And in a newly published profile of President Obama by New Yorker editor David Remnick, the president said of Snowden that "the benefit of the debate he generated was not worth the damage done [to national security], because there was another way of doing it."
In today's chat, however, Snowden reiterated that leaking secret NSA documents was the only real way he had to make the agency's programs known.
"If we had had a real process in place, and reports of wrongdoing could be taken to real, independent arbiters rather than captured officials, I might not have had to sacrifice so much to do what at this point even the president seems to agree needed to be done," Snowden wrote. He also said:
One of the things that has not been widely reported by journalists is that whistle-blower protection laws in the US do not protect contractors in the national security arena. There are so many holes in the laws, the protections they afford are so weak, and the processes for reporting they provide are so ineffective that they appear to be intended to discourage reporting of even the clearest wrongdoing. If I had revealed what I knew about these unconstitutional but classified programs to Congress, they could have charged me with a felony. One only need to look at the case of Thomas Drake to see how the government doesn't have a good history of handling legitimate reports of wrongdoing within the system.
Despite this, and despite the fact that I could not legally go to the official channels that direct NSA employees have available to them, I still made tremendous efforts to report these programs to co-workers, supervisors, and anyone with the proper clearance who would listen. The reactions of those I told about the scale of the constitutional violations ranged from deeply concerned to appalled, but no one was willing to risk their jobs, families, and possibly even freedom to go through what Drake did.
In the approximately two-hour-long chat, Snowden also said the NSA's warrantless, bulk-records program is "setting a precedent that immunizes the government of every two-bit dictator to perform the same kind of indiscriminate, dragnet surveillance of entire populations;" that, despite some media reports, he never tricked his NSA co-workers or stole their passwords; and that "the easiest way to ensure a country's communications are secure is to secure them worldwide, and that means better standards, better crypto, and better research."
Remnick's New Yorker profile also quotes President Obama as saying that media coverage of Snowden and the NSA leaks paints "a picture of a rogue agency out there running around and breaking a whole bunch of laws and engaging in a 'domestic spying program' that isn't accurate. But what that does is it syncs up with a public imagination that sees Big Brother looming everywhere."
Snowden continued, in today's chat, to air his concerns about a potential surveillance state, and his contention that the public should have a say in creating -- or preventing -- it.
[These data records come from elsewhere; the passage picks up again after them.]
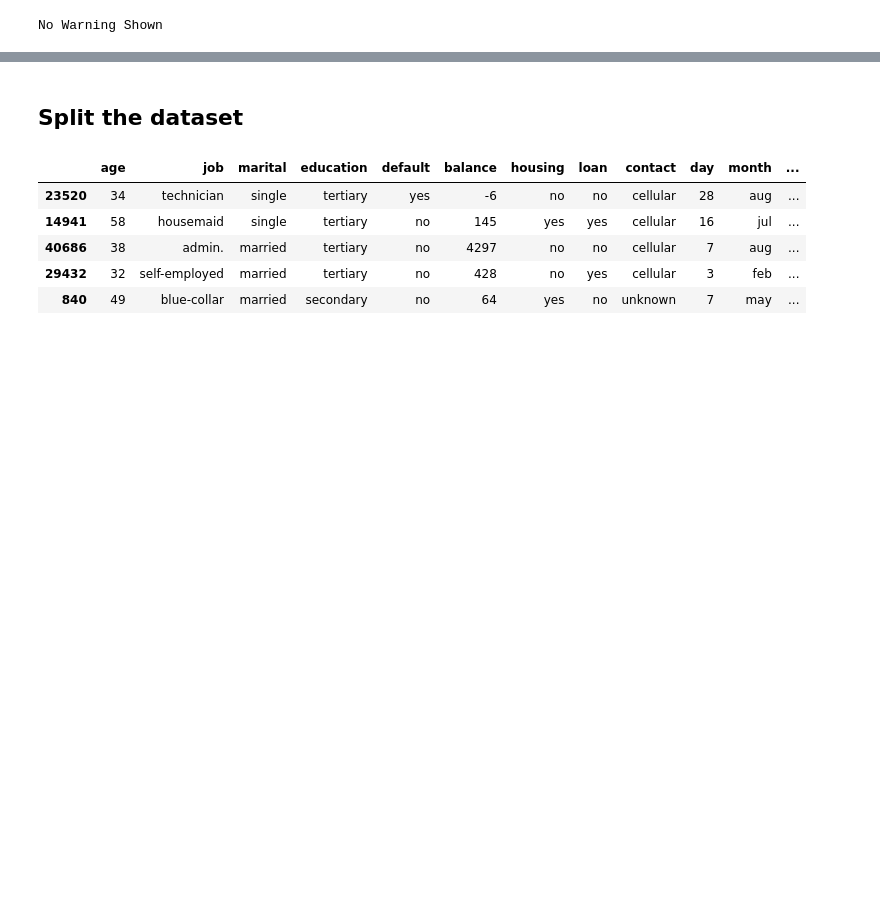
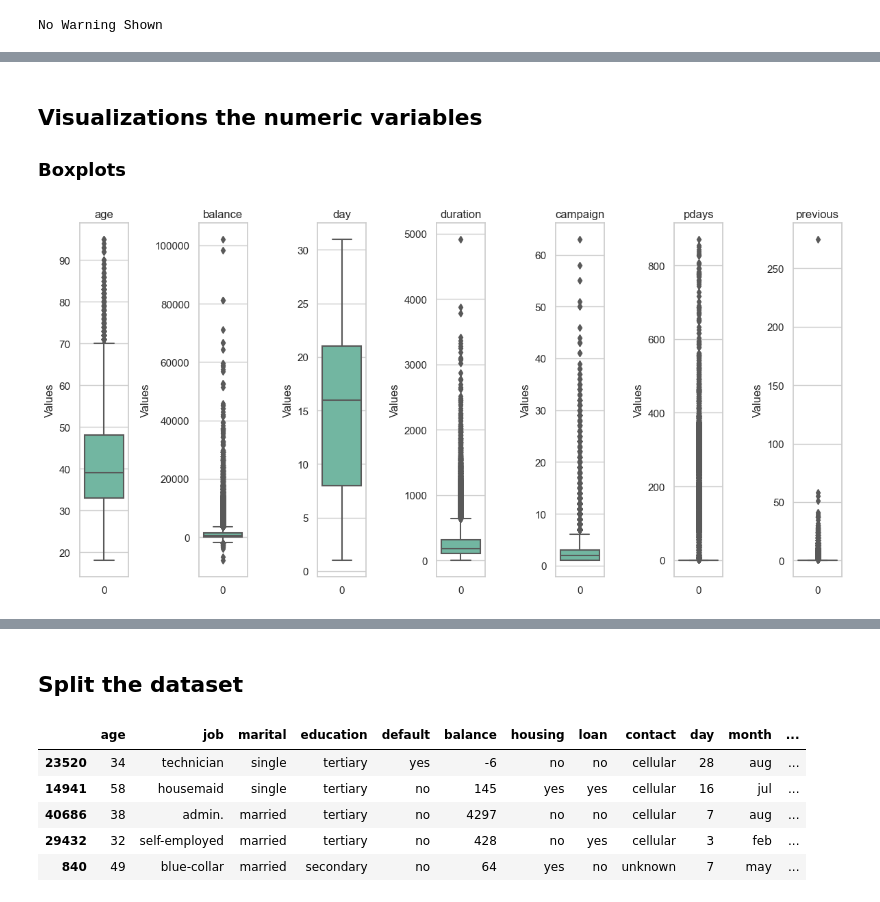
Before and after one commit to CalebMcCurdy/Bank-Term-Deposit-Predictions, a Jupyter notebook: Final Project.ipynb, the cells around one changed output, grey strips where cells are left out. Drawn from its saved outputs; the diff is of its cells as text; code cells hidden in the pictures; blank space fills up the shorter version.

```diff
--- a/Final Project.ipynb
+++ b/Final Project.ipynb
@@ -233,0 +69,5 @@ bank['pdays'] = bank['pdays'].replace(-1, 0)
+# %%
+# Load the bank-full spreadsheet
+df = pd.read_csv('bank-full.csv', sep=";")
+# Display the first 5 rows to preview table
+df.head()
@@ -233,0 +174,13 @@ bank['pdays'] = bank['pdays'].replace(-1, 0)
+# %%
+# create subsets of the variables by type
+num_vars = ['age', 'balance', 'day', 'duration', 'campaign', 'pdays', 'previous']
+cat_vars = ['job', 'marital', 'education', 'default', 'housing', 'loan', 'contact', 'month', 'poutcome', 'y']
+
+# updating objects to categorical type
+df[cat_vars] = df[cat_vars].astype('category')
+# %%
+# Subset the data to only have the numeric data
+numeric_df = df.select_dtypes(include=['int64', 'float64'])
+
+# Display the header
+numeric_df.head()
@@ -233,0 +194,21 @@ bank['pdays'] = bank['pdays'].replace(-1, 0)
+# %% [markdown]
+## Visualizations the numeric variables
+### Boxplots
+# %%
+# Establish the style for the plots
+sns.set(style="whitegrid")
+
+# Create separate boxplots for each numeric column
+plt.figure(figsize=(12, 6))
+
+# Create a loop to generate independent subplots
+for i, col in enumerate(numeric_df.columns, 1):
+    plt.subplot(1, len(numeric_df.columns), i)
+    sns.boxplot(data=numeric_df[col], orient="v", palette="Set2")
+    plt.title(f'{col}')
+    plt.ylabel('Values')
+# Combine & display outputs
+plt.tight_layout()
+plt.show()
+# %% [output]
+[figure, added]
```
Also changed, not shown: parts of 131 cells of this notebook.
"Fundamentally," he wrote, "a society in which the pervasive monitoring of the sum of civil activity becomes routine is turning from the traditions of liberty toward what is an inherently illiberal infrastructure of preemptive investigation, a sort of quantified state where the least of actions are measured for propriety. I don't seek to pass judgment in favor or against such a state...only to declare that it is not the one we inherited, and should we as a society embrace it, it should be the result of public decision rather than closed conference."